Billabong reduced to a ripple
Billabong today anounced that it had begun exclusive talks with one of its takeover bidders, ex-head of its North American division, Paul Naude, and his backers, Sycamore Partners. The move is a sign that the torturous and tedious Billabong saga is finally drawing to a close. The deal, if it holds, will see Naude acquire the beleaguered company for $0.60 a share valuing Billabong at just $287 million, a paltry sum for a once-mighty company worth $5 billion only five years ago.
It's been a tumultuous twelve months for Billabong. After its infamous retail expansion plan went awry Billabong have rolled from disaster to disaster with a series of profit downgrades interspersed by a fire sale of one of its most profitable labels and a desperate capital raising measure. All the while their shares kept tumbling, last month dipping to a then-record low of $0.63 and forcing the company into a temporary trading halt.
In just over twelve months Billabong received six takeover offers. The first was last February when TPG Capital made two takeover proposals. TPG offered $3.30 a share yet Billabong founder Gordon Merchant, who owns 15% of the company's shares, rejected the offer, famously stating that he wouldn't accept anything under $4 a share.
Shaken by the threat of takeover Billabong embarked on a major restructure. Newly minted Chief Executive, Laura Inman, announced the closure of 150 stores and partial sale of Nixon watches. The Nixon deal netted Billabong US$285 million which they used to reduce debt. Billabong shares began to rally.
The celebration was short. By June their debt was again ballooning and Billabong was at risk of breaching its bank obligations. This time it appealed to its shareholders to buy new shares at a deeply discounted price in order to raise $225 million.
In late August, Inman presented her four-year plan to allay Billabong's slump and return to positive sales growth and increase its earnings. The plan included a range of measures with a key focus on simplifying the business – Billabong had 25,000 clothing styles, each in various sizes and colours - while improving its supply chain.
In September, six months after they last showed interest, TPG were again bidding for ownership with an offer of $1.45 a share.
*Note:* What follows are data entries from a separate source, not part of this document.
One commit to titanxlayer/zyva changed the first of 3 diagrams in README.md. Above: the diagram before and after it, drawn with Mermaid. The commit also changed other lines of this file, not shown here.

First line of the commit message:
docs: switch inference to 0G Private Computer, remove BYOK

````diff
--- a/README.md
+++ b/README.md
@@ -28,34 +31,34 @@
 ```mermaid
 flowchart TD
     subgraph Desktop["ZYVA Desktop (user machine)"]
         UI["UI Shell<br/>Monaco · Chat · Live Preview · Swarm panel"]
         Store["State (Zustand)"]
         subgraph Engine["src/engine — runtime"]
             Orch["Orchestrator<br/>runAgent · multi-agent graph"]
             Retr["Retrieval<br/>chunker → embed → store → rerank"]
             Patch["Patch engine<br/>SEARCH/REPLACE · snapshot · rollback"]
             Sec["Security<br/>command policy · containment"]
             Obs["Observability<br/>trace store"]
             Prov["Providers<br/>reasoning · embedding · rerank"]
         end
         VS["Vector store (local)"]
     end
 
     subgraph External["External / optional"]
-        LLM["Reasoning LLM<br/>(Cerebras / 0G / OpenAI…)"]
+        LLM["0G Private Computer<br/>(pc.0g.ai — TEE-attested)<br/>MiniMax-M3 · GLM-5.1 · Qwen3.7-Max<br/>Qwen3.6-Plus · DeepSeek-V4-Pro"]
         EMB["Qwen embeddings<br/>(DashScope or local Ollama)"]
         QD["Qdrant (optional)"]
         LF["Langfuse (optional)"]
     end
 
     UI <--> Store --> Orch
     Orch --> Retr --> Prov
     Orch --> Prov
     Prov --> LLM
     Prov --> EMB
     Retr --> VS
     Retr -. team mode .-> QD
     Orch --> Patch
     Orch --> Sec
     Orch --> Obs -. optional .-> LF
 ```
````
This time they had competition from another private equity group, Bain Capital. Within weeks Bain Capital had been frightened off by what they found in due diligence. TPG lasted three weeks longer and exited talks in October. Speculation surrounding the bids caused the share price to slide further.
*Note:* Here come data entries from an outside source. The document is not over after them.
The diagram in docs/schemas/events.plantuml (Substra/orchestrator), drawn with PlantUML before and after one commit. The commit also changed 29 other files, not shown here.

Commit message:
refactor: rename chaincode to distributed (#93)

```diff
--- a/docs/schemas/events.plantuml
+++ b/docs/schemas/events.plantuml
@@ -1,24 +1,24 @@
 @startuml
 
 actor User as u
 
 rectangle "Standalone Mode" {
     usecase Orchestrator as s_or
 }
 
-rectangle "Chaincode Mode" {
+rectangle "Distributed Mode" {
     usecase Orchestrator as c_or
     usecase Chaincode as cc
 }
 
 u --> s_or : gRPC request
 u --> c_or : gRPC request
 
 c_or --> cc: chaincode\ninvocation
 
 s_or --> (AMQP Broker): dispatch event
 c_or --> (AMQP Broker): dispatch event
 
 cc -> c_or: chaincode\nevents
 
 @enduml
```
In late December, Billabong had a surprise suitor in Paul Naude. The long-time Billabong employee took leave from his position as director and executive to work on the bid with the backing of Sycamore Partners. They were offering a reported $1.10 a share.
By mid-January a bidding war had begun with VF Corp, backed by Altamont Capital Partners, also bidding on Billabong. While the two parties were conducting due diligence Billabong revealed two downgrades to their full-year earnings and the takeover process appeared to falter. Rumours of bids as low as $0.50 a share began to emerge.
Today's announcement that Billabong is entering exclusive talks with Naude ends those rumours yet the reported sale price of $0.60 a share still sets a record low transaction for the company. It's shaping up as an ignoble end to Billabong's publicly traded presence. If they are to take anything positive from the sale it's that a Naude/Sycamore takeover will spare them the opprobrium of a dissection and sell off.
Unlike VF Corp, who, if successful with their bid, would've split the company selling its subsidiaries whilst retaining only the Billabong label, Naude intends to preserve the current company structure. It is likely, however, that Billabong will now move to the United States as Sycamore Partners are based in New York while Naude lives in Califonia. The new owners will want the company nearby as it undergoes a significant and costly transformation.
How that transformation affects the wider surf industry remains to be seen. With a surfer in charge there's a good chance the current marketing status quo of sponsored surfers and licensed contests will remain in place. Yet the degree of Billabong's involvement in surfing will almost certainly be curtailed as Naude and Sycamore Partners reduce their cost base.
Since late 2011 Swellnet has covered this story with multiple articles all of which received considered and insightful comments. Those articles (with comments attached) are: Billabong: The Headline act in need of support Billabong: The Hunter Getting Hunted Billabong Recovery begins with discounted shares